As March drew to a close my Lothian Year List sat at 110 species, up thirteen species on last month. In terms of self-finds pride of place would go to Northern-type Eider on the 3rd (BBRC-listed although the identification of this form is under debate - my photos certainly won't help) and patch tick Iceland Gull on the 24th. Other good finds included Kingfisher, Waxwing and Snow Bunting.
Other observers have seen considerably more species in the county so far this year. TO'C is topping the Bubo listings with 133 species, out of a total of 149. Luckily I still have plenty of species to bump into over the next few months. For example, the species recorded by most other listers that I have yet to see this year in the county include Golden Plover, Sanderling, Kittiwake, Guillemot, Jay and Green-winged Teal. Only the latter should prove to be a difficult task.
I should mention that I managed to add not only a county tick but a Scottish tick to the list this week - a Bewick's Swan that has been hanging around near Tyninghame for the last week or so (i.e. long enough for a slow-off-the-mark twitcher like me to have a chance to see it). To be honest, I am pretty certain that I have seen this species elsewhere in Scotland before, if not within the county. However, for some reason, large wildfowl do not really really make me tick (pun intended) and do not seem to register for long in the memory bank.

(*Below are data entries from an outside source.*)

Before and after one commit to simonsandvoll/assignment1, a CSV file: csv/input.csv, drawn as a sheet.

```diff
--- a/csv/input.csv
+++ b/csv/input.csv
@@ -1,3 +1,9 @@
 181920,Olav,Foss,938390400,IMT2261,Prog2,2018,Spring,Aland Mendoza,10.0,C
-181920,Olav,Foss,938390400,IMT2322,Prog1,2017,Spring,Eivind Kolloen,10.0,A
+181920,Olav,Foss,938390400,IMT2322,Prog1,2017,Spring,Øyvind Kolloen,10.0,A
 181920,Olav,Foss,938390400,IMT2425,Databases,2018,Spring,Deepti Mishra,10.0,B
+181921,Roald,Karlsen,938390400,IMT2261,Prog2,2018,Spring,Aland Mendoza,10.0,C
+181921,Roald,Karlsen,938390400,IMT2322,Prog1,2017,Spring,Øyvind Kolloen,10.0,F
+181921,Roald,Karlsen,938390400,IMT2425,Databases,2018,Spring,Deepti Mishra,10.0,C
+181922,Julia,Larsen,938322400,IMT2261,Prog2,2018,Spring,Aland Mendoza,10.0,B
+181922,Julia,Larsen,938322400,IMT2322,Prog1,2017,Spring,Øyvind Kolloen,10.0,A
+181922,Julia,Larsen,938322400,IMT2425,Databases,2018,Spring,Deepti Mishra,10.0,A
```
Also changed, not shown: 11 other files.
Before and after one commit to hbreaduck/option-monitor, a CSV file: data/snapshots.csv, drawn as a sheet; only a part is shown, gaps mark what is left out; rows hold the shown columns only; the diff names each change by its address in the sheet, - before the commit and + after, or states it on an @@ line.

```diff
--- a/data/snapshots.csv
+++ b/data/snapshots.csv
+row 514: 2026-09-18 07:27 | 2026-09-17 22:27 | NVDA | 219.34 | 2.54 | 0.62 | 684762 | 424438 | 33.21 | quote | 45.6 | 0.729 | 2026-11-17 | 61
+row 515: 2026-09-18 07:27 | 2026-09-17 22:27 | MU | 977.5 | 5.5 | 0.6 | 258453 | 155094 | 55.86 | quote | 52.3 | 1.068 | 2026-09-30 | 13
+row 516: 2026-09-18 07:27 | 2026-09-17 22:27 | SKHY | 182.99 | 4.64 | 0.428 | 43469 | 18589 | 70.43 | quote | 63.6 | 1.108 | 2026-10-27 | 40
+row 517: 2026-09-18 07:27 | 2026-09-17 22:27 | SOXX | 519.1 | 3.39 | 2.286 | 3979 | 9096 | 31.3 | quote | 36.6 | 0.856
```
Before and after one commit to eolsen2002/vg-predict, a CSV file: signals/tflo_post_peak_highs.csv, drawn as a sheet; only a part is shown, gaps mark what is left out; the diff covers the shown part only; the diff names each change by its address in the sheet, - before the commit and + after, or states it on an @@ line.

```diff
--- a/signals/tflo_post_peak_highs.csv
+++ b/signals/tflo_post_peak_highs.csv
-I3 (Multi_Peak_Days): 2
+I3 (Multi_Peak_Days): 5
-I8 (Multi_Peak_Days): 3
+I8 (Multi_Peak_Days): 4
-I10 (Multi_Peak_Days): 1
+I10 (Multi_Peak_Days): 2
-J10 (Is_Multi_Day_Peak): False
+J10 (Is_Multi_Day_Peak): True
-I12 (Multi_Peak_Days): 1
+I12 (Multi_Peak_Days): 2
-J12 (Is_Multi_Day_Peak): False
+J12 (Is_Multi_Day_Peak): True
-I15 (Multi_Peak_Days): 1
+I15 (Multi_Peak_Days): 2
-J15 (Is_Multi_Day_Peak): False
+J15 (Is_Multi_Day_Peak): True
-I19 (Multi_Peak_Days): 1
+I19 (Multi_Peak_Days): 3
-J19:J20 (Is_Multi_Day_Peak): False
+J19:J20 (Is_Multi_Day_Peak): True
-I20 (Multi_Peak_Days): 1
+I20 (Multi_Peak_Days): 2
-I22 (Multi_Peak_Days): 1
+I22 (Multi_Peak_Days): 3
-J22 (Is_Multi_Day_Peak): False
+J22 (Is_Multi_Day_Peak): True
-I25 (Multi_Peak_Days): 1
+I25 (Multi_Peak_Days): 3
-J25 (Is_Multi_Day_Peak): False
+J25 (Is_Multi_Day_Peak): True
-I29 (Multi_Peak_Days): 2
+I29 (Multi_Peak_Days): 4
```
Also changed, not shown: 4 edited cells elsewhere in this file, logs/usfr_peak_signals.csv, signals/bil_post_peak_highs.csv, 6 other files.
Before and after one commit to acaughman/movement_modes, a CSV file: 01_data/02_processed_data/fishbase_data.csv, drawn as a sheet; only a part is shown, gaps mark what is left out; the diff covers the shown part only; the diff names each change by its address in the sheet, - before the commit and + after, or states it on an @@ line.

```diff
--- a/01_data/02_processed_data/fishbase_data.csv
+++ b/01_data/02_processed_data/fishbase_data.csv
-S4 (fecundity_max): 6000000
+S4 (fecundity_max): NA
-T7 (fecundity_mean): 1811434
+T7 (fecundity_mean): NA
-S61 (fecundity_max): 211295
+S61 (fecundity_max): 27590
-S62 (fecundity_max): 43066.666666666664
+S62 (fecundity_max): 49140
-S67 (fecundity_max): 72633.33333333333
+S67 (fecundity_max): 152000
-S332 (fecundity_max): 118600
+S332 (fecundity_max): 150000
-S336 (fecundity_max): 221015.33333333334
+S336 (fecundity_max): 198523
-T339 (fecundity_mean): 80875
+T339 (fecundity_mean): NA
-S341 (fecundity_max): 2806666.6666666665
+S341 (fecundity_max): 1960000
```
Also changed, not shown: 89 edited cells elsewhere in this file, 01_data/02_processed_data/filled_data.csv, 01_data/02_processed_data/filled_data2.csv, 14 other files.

The Bewick's Swan is named after Thomas Bewick, an eighteenth and nineteenth century engraver famed for the accuracy and precision of his work. I wish the same could be said for my photos of the bird. My excuse is that every time I photograph a bird named after Bewick the result is blurry... Here is another attempt, taken at Slimbridge in December 2009. Admittedly it was almost dark when this shot was taken, but if I can't take a decent shot of a Bewick's Swan at Slimbridge then there is little hope for me...
Here is my final blurry Bewick - a Bewick's Wren photographed in California a year ago. Now in this case I can't blame the light quality, and the bird was close at hand for a decent period of time. So what is the reason for such a blurry shot, err... well, in this case I do know... it was a life-tick wren and therefore an ultimate little brown job, so the blur is pure excitement!